The Time War is an aspect of Doctor Who that has never been fully explored onscreen. That is, up until The Day of the Doctor. Mann does not shy away from the grit and meat of the Last Great Time War, doing some much more than simply scratching the surface. He dives deep into the orange, bloody, gritty, screaming, tragic, baked earth bloodbath, mercilessly showing the horror and obscenity and pain of the whole damned affair. He shows families ripped apart (one character is introduced simply to show how mankind behaves under duress, not shying away from the betrayal, agony and fear), the abhorrent experimental weaponry manufactured in the heat of the war and the horrible deaths and losses. Mann sucks you into the world so fiercely that there are moments where I had to look up and assure myself that it didn’t actually happen.

Engines of War takes us to both camps: the Daleks’ and the Time Lords’. We visit Gallifrey with as ropey politics as we last saw in The Deadly Assassin and The Five Doctors (look out for aspects of those stories that reappear). Mann depicts the Time Lord not through rose-tinted glasses but as frightened, pompous halfwits petrified of the war. That is to say, they are very much the same people we meet in The End of Time. It’s hard to go into detail without spoiling a considerable degree of the book but Mann shows each side of the Last Great Time War fairly and exactly how I imagined it (though, each to their own).

Given that Mann has been given the task of setting his book slap bang in the show’s most consequential period, he has quite a tight, precarious window in which to set Engines of War. He has to be careful in how he tackles certain aspects so that they don’t clash with the mythology of the battle established retrospectively in the revived series. I’m thrilled to say that he successfully slots his story into the Time War without altering anything and that the events of Mann’s novel have consequences of their own.

Verdict: 10/10

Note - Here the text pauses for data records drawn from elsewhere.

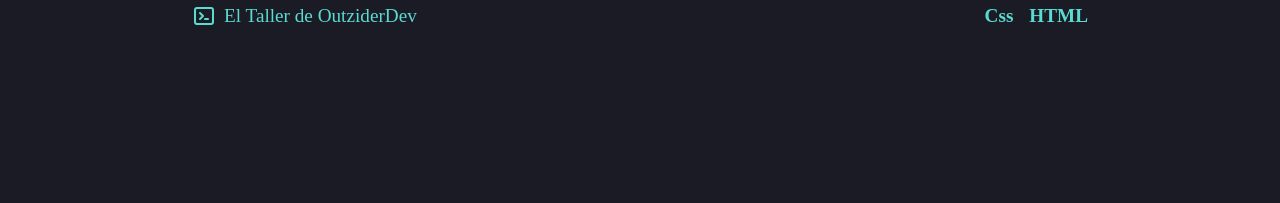
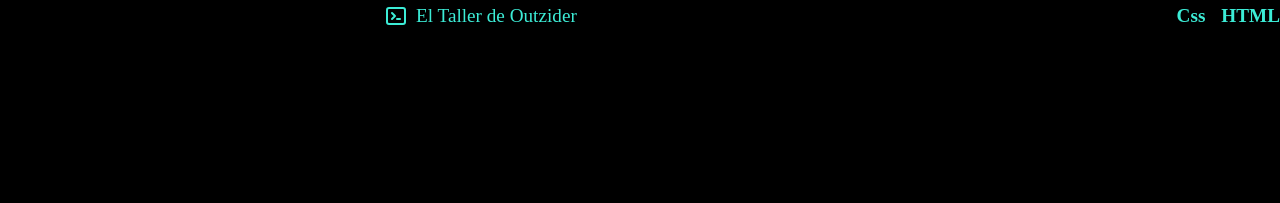
Before and after one commit to OutziderDev/Practicas, an Astro site: page / in a window 1280 px wide. Built offline with nearby package versions, Linux system fonts and the light colour scheme; Astro itself is replaced by a stand-in of ours.

Commit message:
feat: actualizar colores y estilos en LayoutLanding y modificar el título en index

```diff
--- a/src/layouts/LayoutLanding.astro
+++ b/src/layouts/LayoutLanding.astro
@@ -12,6 +12,9 @@ const title = Astro.props.title || "El taller de OutziderDev";
 	</head>
 	<body>
     <!-- <NavSidebar /> -->
+     <div class="color1"></div>
+     <div class="color2"></div>
+     <div class="color3"></div>
     <main>
       <slot />
     </main>
@@ -27,36 +30,25 @@ const title = Astro.props.title || "El taller de OutziderDev";
 
   :root{
     /* Colores */
-    --color-fondo: rgb(19, 19, 23);
-    --color-fondo-muted: rgb(26, 27, 37);
-    --color-fondo-secundario: #1d5a5d;
-    --color-feo: #1bc;
-    --color-fe:  #1ab8c1;
-    --main: rgb(60, 236, 214);
-    --color-texto-prime: #ecae63;
-    /* ---- */
-    --color-azul-oscuro: #000f3f;
-    --color-azul-fondo: #02134d;
-    --color-azul: #014494;
-    --color-azul-claro: #61eaff;
-    --color-celeste: #01a8e2;
-    --color-verde-azulado: #03787f;
-    --color-texto: #ffe9e0;
-    --color-texto-sombra: #ab9e99;
+    --color-fondo: #131317;
+    --color-fondo-muted: #1a1b25;
+    --color-fondo-claro: #212433;
+    --color-principal: #3cecd6;
+    --texto-muted: #a7acd1;
+    --color-naranja: #fb8f51;
+
+
     /* Fuentes */
     --texto-titulo-general: 'Overlock', italic;
     --texto-titulo-emergente: 'Mada Variable', sans-serif;
     --texto-basico: 'Maitree', serif;
 
-    /* oficiales */
-    --color-verdoso: #53c9b1;
-    --color-verdoso-mod: #5adad1;
+    /* colores para opciones */
+    /*--color-verdoso-mod: #5adad1;
     --color-darkblue: #0a0f1e;
     --color-light-darkblue: #101828;
-    --color-decorador: #192238;
-    --color-naranja: #fb8f51;
+    --color-decorador: #192238; */
   }
-
   @font-face {
     font-family: 'Maitree';
     font-style: normal;
@@ -93,10 +85,25 @@ const title = Astro.props.title || "El taller de OutziderDev";
 
 	body {
 		width: 100%;
-    background: var(--color-fondo-muted);
+    background: black;
     color: var(--texto);
     display: flex;
 	}
+  .color1 {
+    background-color: var(--color-verdoso-mod);
+    width: 200px;
+    height: 200px;
+  }
+  .color2 {
+    background-color: var(--expres);
+    width: 200px;
+    height: 200px;
+  }
+  .color3 {
+    background-color: var(--color-feo);
+    width: 200px;
+    height: 200px;
+  }
 
   main {
     flex: 1;
--- a/src/pages/index.astro
+++ b/src/pages/index.astro
@@ -5,7 +5,7 @@ import Layout from '@/layouts/LayoutLanding.astro';
   <header>
     <div class="brand">
       <svg xmlns="http://www.w3.org/2000/svg" width="24" height="24" viewBox="0 0 24 24" fill="none" stroke="currentColor" stroke-width="2" stroke-linecap="round" stroke-linejoin="round" class="icon icon-tabler icons-tabler-outline icon-tabler-terminal-2"><path stroke="none" d="M0 0h24v24H0z" fill="none"/><path d="M8 9l3 3l-3 3" /><path d="M13 15l3 0" /><path d="M3 6a2 2 0 0 1 2 -2h14a2 2 0 0 1 2 2v12a2 2 0 0 1 -2 2h-14a2 2 0 0 1 -2 -2l0 -12" /></svg>
-      <span>El Taller de OutziderDev</span>
+      <span>El Taller de Outzider </span>
     </div>
     <nav>
       <a href="/css/">Css</a>
@@ -27,7 +27,7 @@ import Layout from '@/layouts/LayoutLanding.astro';
   header {
     max-width: 70dvw;
     font-size: 1.2rem;
-    color: var(--color-verdoso-mod);
+    color: var(--color-principal);
     width: 100dvw;
     height: 2rem;
     display: flex;
```
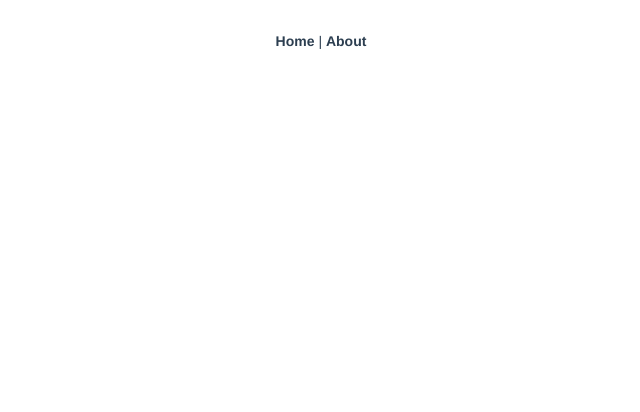
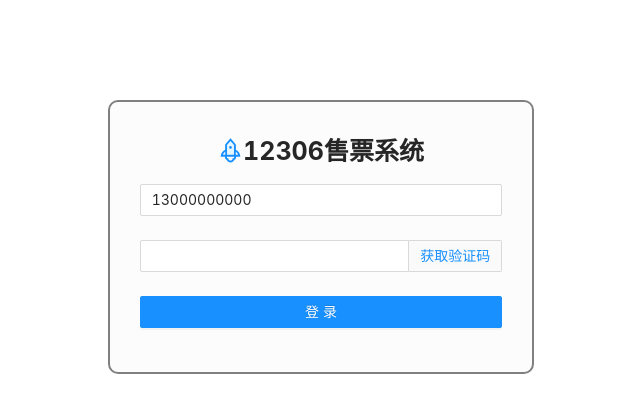
Before and after one commit to stx18852277447/web, a Vue app: page /login in a window 1280 px wide. Before the commit this address had no page. Shown: the top 412 px of the page, without its empty margins (319-959 px from the left). Built offline with nearby package versions, Linux system fonts and the light colour scheme.

Commit message:
注册登录二合一界面开发

```diff
--- a/src/App.vue
+++ b/src/App.vue
@@ -1,30 +1,3 @@
 <template>
-  <nav>
-    <router-link to="/">Home</router-link> |
-    <router-link to="/about">About</router-link>
-  </nav>
   <router-view/>
 </template>
-
-<style>
-#app {
-  font-family: Avenir, Helvetica, Arial, sans-serif;
-  -webkit-font-smoothing: antialiased;
-  -moz-osx-font-smoothing: grayscale;
-  text-align: center;
-  color: #2c3e50;
-}
-
-nav {
-  padding: 30px;
-}
-
-nav a {
-  font-weight: bold;
-  color: #2c3e50;
-}
-
-nav a.router-link-exact-active {
-  color: #42b983;
-}
-</style>
--- a/src/router/index.js
+++ b/src/router/index.js
@@ -14,6 +14,10 @@
     // this generates a separate chunk (about.[hash].js) for this route
     // which is lazy-loaded when the route is visited.
     component: () => import(/* webpackChunkName: "about" */ '../views/AboutView.vue')
+  },
+  {
+    path: '/login',
+    component: () => import('../views/login.vue')
   }
 ]
 
--- /dev/null
+++ b/src/views/login.vue
@@ -0,0 +1,50 @@
+<template>
+    <a-row class="login">
+        <a-col :span="8" :offset="8" class="login-main">
+            <h1 style="text-align: center"><rocket-two-tone />12306售票系统</h1>
+            <a-form :model="loginForm" name="basic" autocomplete="off" @finish="onFinish" finishFailed="onFinishFailed">
+                <a-form-item label="" name="mobile" :rules="[{ required: true, message: '请输入手机号!' }]">
+                    <a-input v-model:value="loginForm.mobile" placeholder="手机号" />
+                </a-form-item>
+                <a-form-item label="" name="code" :rules="[{ required: true, message: '请输入验证码!' }]">
+                    <a-input v-model:value="loginForm.code">
+                        <template #addonAfter>
+                            <a @click="sendCode">获取验证码</a>
+                        </template>
+                    </a-input>
+                    <!--<a-input v-model: value="loginForm.code" placeholder="验证码"/>--></a-form-item>
+                <a-form-item>
+                    <a-button type="primary" block html-type="submit">登录</a-button>
+                </a-form-item>
+            </a-form>
+        </a-col>
+    </a-row>
+</template>
+<script setup>
+import { reactive } from "vue";
+
+const loginForm = reactive({
+    mobile: "13000000000",
+    code: "",
+});
+const onFinish = (values) => {
+    console.log("Success: ", values);
+};
+const onFinishFailed = (errorInfo) => {
+    console.log("Failed : ", errorInfo);
+};
+</script >
+<style scoped>
+.login-main h1 {
+    font-size: 25px;
+    font-weight: bold;
+}
+
+.login-main {
+    margin-top: 100px;
+    padding: 30px 30px 20px;
+    border: 2px solid grey;
+    border-radius: 10px;
+    background-color: #fcfcfc;
+}
+</style>
```
Also changed, not shown: .eslintrc.js.
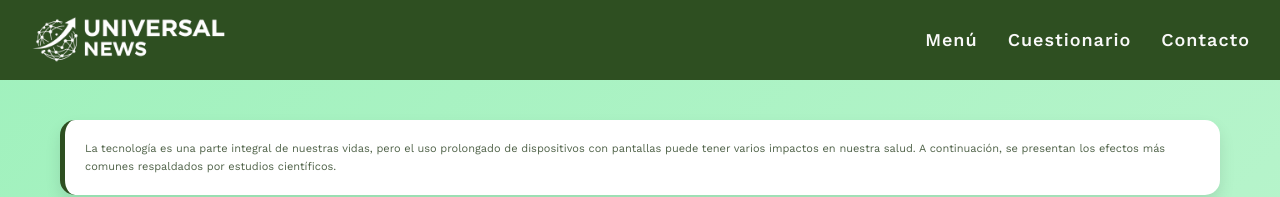
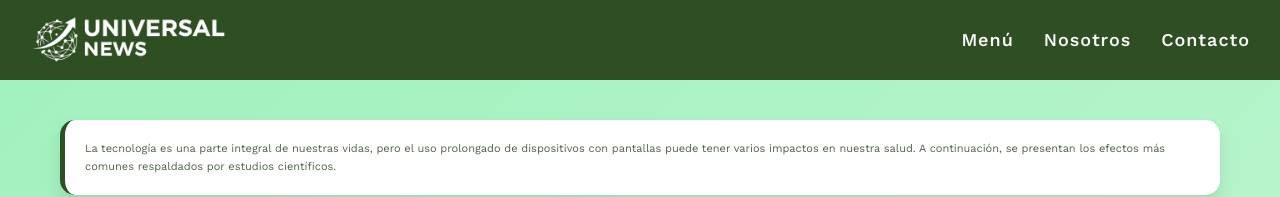
Before and after one commit to Galaz06/Galaz06.github.io-Ciencias, a plain HTML site: page html/dispo.html in a window 1280 px wide. Shown: the top 197 px of the page. Drawn offline with nearby package versions, Linux system fonts and the light colour scheme.

Commit message:
Update dispo.html

```diff
--- a/html/dispo.html
+++ b/html/dispo.html
@@ -23,7 +23,7 @@
         <nav class="barra-navegacion">
             <ul class="ul-nav" >
                 <li class="li-nav" ><a class="link-nav" id="guia-nav" href="../index.html">Menú</a></li>
-                <li class="li-nav" ><a class="link-nav" href="cuestionario.html">Cuestionario</a></li>
+                <li class="li-nav" ><a class="link-nav" href="html/nosotros.html">Nosotros</a></li>
                 <li class="li-nav" ><a class="link-nav" href="contacto.html">Contacto</a></li>
             </ul>
         </nav>
```
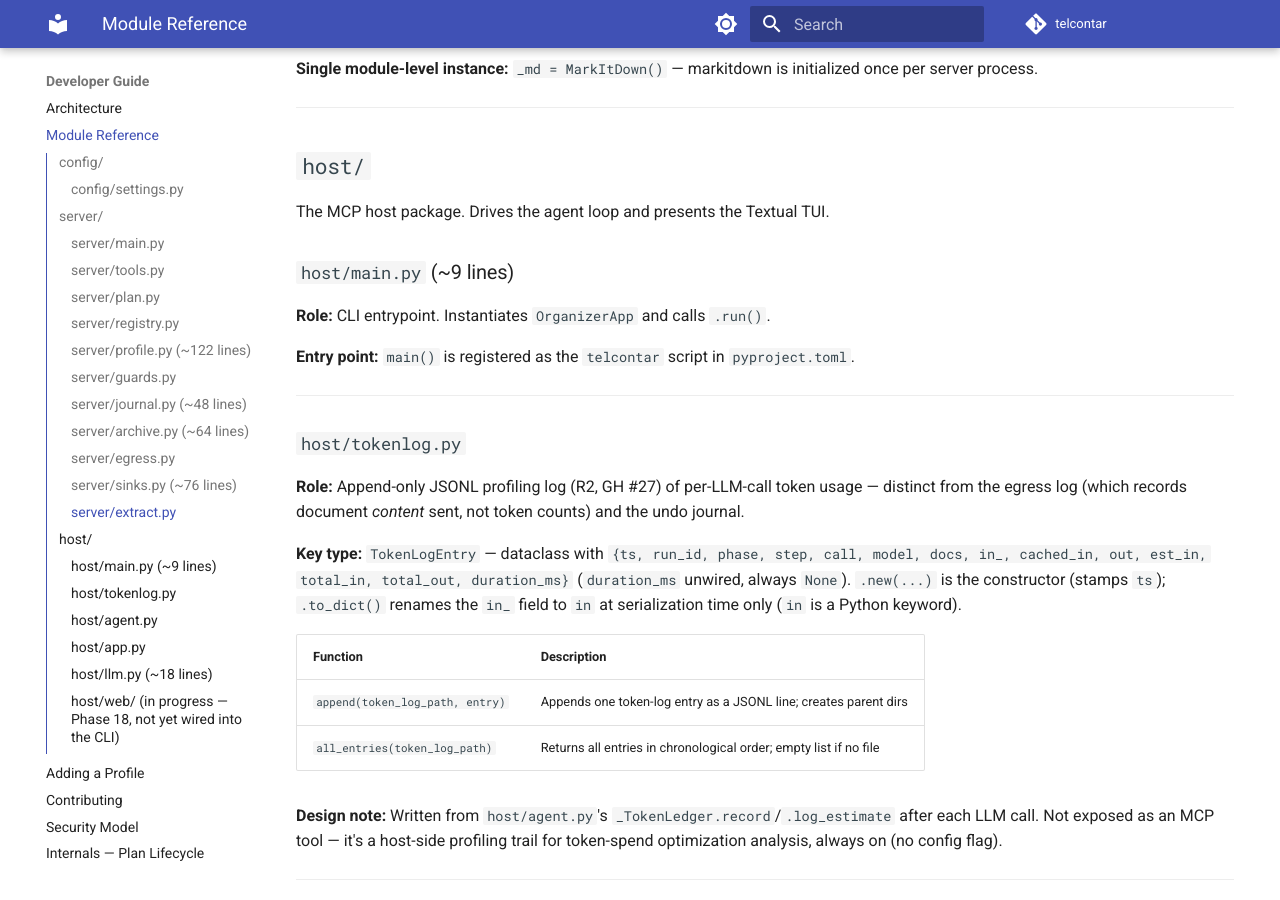
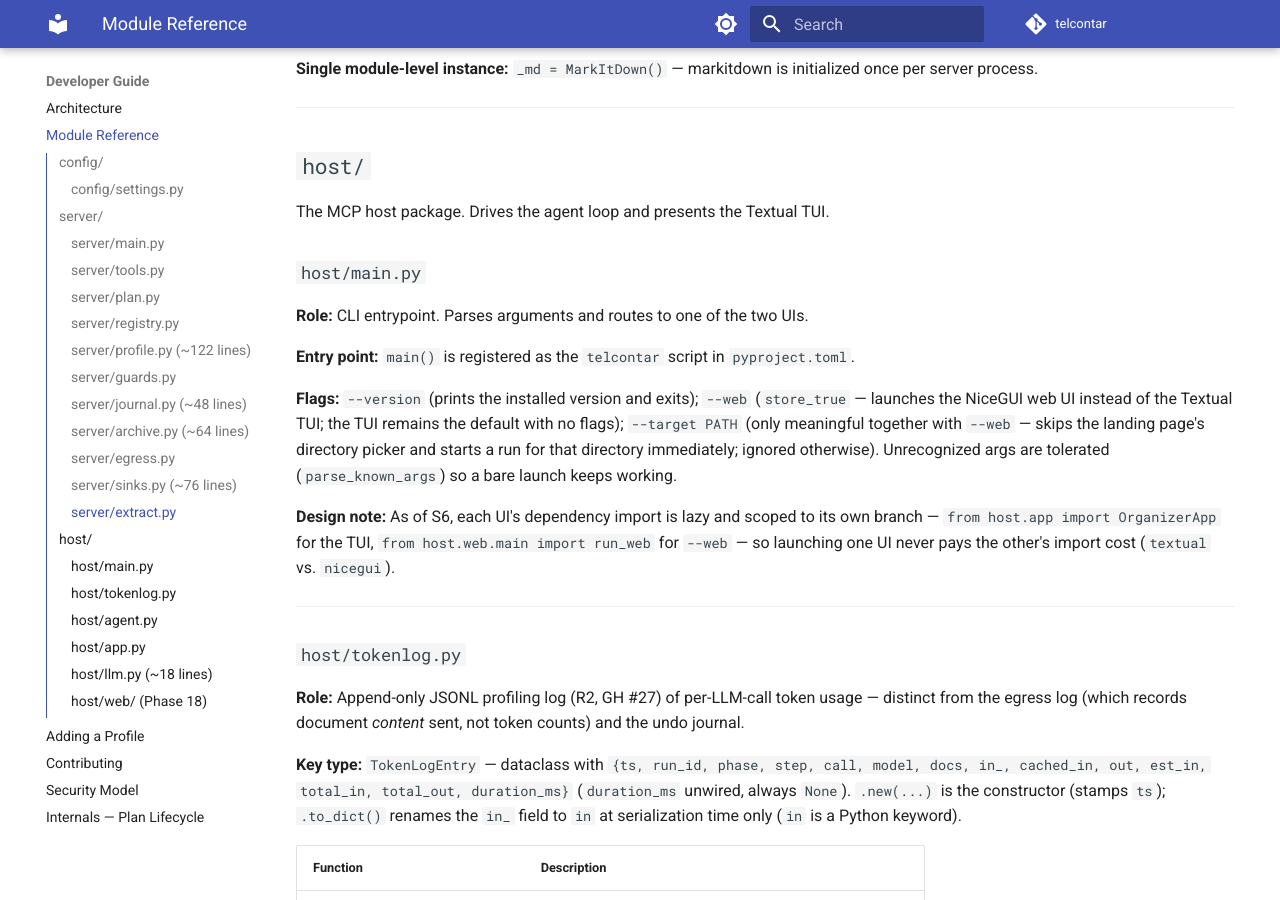
Before and after one commit to reboulip/telcontar, an MkDocs documentation site: the page built from docs/developer/modules.md, in a window 1280 px wide and 900 px high, scrolled down 7192 px. Built offline with MkDocs 1.6.1 and Material for MkDocs 9.7.7, drawn with Linux system fonts in a browser that asks for light colours; comment, search, counter and statistics services are not loaded; some of the changed text lies outside the part shown.

Commit message:
feat: wire telcontar --web into the CLI entrypoint
Added --web (store_true, launches the NiceGUI web UI instead of the Textual TUI -- default behaviour unchanged) and --target PATH (only meaningful with --web, skips the landing page's directory picker) to host/main.py's argument parser. nicegui is imported lazily inside the --web branch, mirroring the existing lazy TUI import, so launching the TUI never pays NiceGUI's import cost. This is the last item of Phase 18 -- the web UI built across S1-S5 is now reachable by end users via `telcontar --web`. Full suite green: 691 passed.

Co-Authored-By: Claude Sonnet 5 <noreply@anthropic.com>

```diff
--- a/docs/developer/modules.md
+++ b/docs/developer/modules.md
@@ -204,11 +204,23 @@ The MCP server package. Launched as a subprocess by the host; communicates via s
 
 The MCP host package. Drives the agent loop and presents the Textual TUI.
 
-### `host/main.py` (~9 lines)
+### `host/main.py`
 
-**Role:** CLI entrypoint. Instantiates `OrganizerApp` and calls `.run()`.
+**Role:** CLI entrypoint. Parses arguments and routes to one of the two UIs.
 
 **Entry point:** `main()` is registered as the `telcontar` script in `pyproject.toml`.
+
+**Flags:** `--version` (prints the installed version and exits); `--web` (`store_true` —
+launches the NiceGUI web UI instead of the Textual TUI; the TUI remains the default
+with no flags); `--target PATH` (only meaningful together with `--web` — skips the
+landing page's directory picker and starts a run for that directory immediately;
+ignored otherwise). Unrecognized args are tolerated (`parse_known_args`) so a bare
+launch keeps working.
+
+**Design note:** As of S6, each UI's dependency import is lazy and scoped to its own
+branch — `from host.app import OrganizerApp` for the TUI, `from host.web.main import
+run_web` for `--web` — so launching one UI never pays the other's import cost
+(`textual` vs. `nicegui`).
 
 ---
 
@@ -344,11 +356,13 @@ The MCP host package. Drives the agent loop and presents the Textual TUI.
 
 ---
 
-### `host/web/` (in progress — Phase 18, not yet wired into the CLI)
+### `host/web/` (Phase 18)
 
-**Role:** New NiceGUI-based web UI package — the first piece of a planned
-Textual→NiceGUI migration. No `--web` CLI flag exists yet (`host/main.py` does not
-import this package), so nothing here is reachable by an end user today.
+**Role:** NiceGUI-based web UI package — the first piece of a planned
+Textual→NiceGUI migration. As of S6, `telcontar --web` (`host/main.py`, lazy import)
+launches it in place of the Textual TUI, which stays the default with no flags. It
+does not yet have feature parity with the TUI — no setup wizard, no query mode, no
+journal/undo UI (deferred to Phase 19, item T6) — see `host/main.py`, above.
 
 **`host/web/session.py`** — framework-agnostic per-run state, no `nicegui` import.
 Key types: `RunSession` (`run_id`, `target`, `transcript`, `status`, `tokens`,
```
Also changed, not shown: README.md (+10 -0 lines), ROADMAP.md (+1 -1 lines), docs/developer/architecture.md (+15 -6 lines), docs/getting-started/installation.md (+2 -0 lines), docs/getting-started/quickstart.md (+3 -0 lines), docs/index.md (+2 -0 lines), 2 other files.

I try not to dish out full marks regularly but Engines of War warranted it so, so much. It’s a must-read, a well-needed insight into the Time War that is exquisitely written amongst other things. Mann has a sure grip of the War Doctor, a sublime companion, plenty of edge-of-your-seat action sequences but, above all, Engines of War gives scope and considerably more depth to the Doctor’s dilemma in The Day of the Doctor, helping us see why he really was so conflicted over using the Moment. More please, at the double.